The only things sold during the show were the “arr, we’re a family of pirates” souvenir photos taken during the pre-show, priced at the usual $20. Obviously whoever is in charge of merchandise has missed the boat here! Frankly we found it quite refreshing not to be assaulted all through the show with junk offered for sale. As with all of the shows, a strongly-suggested gratuity (in this case, $5 per adult, $3 per child) was collected at the end of the meal.

After the show you can go to the Buccaneer Bash (held in the pre-show area, but this time with disco music and flashing lights) and dance with real life pirate actors and drink more overpriced alcoholic beverages.
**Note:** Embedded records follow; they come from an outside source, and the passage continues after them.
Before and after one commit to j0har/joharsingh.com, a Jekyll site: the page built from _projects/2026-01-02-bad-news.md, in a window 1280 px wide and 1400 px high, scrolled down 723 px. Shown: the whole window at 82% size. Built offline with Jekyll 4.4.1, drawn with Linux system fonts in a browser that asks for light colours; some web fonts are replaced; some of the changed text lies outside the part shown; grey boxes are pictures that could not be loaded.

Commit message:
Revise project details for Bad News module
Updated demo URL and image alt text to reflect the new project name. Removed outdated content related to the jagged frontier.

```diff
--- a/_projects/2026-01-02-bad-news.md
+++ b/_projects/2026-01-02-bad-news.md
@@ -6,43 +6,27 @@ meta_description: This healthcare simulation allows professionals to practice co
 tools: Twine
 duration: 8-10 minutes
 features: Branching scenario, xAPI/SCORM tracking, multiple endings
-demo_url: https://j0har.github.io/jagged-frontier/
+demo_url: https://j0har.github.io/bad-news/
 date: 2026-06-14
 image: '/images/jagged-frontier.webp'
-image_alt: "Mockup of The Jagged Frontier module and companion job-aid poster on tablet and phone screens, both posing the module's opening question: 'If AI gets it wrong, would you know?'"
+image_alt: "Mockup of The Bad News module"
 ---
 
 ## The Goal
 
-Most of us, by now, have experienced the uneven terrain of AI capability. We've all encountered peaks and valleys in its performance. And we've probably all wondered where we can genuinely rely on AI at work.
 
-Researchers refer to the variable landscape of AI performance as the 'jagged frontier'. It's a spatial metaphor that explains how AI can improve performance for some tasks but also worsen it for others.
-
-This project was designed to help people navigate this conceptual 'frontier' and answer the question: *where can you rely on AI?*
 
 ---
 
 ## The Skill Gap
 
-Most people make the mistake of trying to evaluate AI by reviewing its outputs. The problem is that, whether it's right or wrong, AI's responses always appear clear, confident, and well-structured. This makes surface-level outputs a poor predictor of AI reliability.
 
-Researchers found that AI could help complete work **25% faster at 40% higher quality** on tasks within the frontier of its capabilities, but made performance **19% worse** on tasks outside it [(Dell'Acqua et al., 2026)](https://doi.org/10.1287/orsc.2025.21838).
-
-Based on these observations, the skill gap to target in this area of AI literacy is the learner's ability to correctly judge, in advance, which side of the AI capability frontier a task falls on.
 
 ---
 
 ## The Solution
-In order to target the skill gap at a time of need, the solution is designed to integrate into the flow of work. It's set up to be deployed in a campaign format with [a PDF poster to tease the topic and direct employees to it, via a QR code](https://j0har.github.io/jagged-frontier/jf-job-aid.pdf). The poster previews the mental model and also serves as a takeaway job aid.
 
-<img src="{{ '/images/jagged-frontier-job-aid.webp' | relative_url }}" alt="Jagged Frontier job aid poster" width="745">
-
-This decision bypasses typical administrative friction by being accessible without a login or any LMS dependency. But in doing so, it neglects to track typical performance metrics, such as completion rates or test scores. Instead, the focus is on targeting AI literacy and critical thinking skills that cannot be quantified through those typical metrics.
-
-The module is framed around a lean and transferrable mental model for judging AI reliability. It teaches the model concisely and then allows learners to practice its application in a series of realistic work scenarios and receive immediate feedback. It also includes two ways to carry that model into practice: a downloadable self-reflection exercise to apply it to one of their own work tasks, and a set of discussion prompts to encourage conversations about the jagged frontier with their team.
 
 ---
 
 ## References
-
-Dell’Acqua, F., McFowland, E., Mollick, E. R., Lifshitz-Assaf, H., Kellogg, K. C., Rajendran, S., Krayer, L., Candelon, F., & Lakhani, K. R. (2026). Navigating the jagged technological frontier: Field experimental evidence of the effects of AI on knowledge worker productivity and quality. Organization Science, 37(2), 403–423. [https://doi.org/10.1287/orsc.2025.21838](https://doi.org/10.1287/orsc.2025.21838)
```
As appealing as this was, we passed, because we’re old and disco is dead. Or should be dead. In any case we don’t have any kind of a report on this aspect of the evening’s entertainment so you’ll have to take your chances.


Food at Pirate’s Dinner Adventure was slightly better than the other dinner shows. The use of the mobile steam carts meant that the meals came out hot and as fresh as you’re going to get at one of these things. The dessert was definitely better than at any of the other venues. Pitchers of soda on the tables were a nice touch, and unlimited beer is always good, even if it is domestic.

The show itself is confusing if you actually like to follow the plot. My advice is, pay the extra $5 a head to upgrade when you arrive, let the kids join in the show, drink another beer and just kinda flow with it. It actually is different from the other shows because there are no horses involved. (This seemed almost unnatural.) It’s hokey, the music is well? usually not painful, and some of the stunts are pretty good. I’d rate this show as a little more entertaining than the others besides the Arabian Nights show. The audience participation is definitely a plus.

In terms of value, with the discounts widely available through brokers, we think you get a pretty decent evening for your money. There is no way we would pay full price for this show (or any other non-Disney dinner show, for that matter).

More Information on Dinner Shows

Read a summary and overall grades for all of the dinner shows.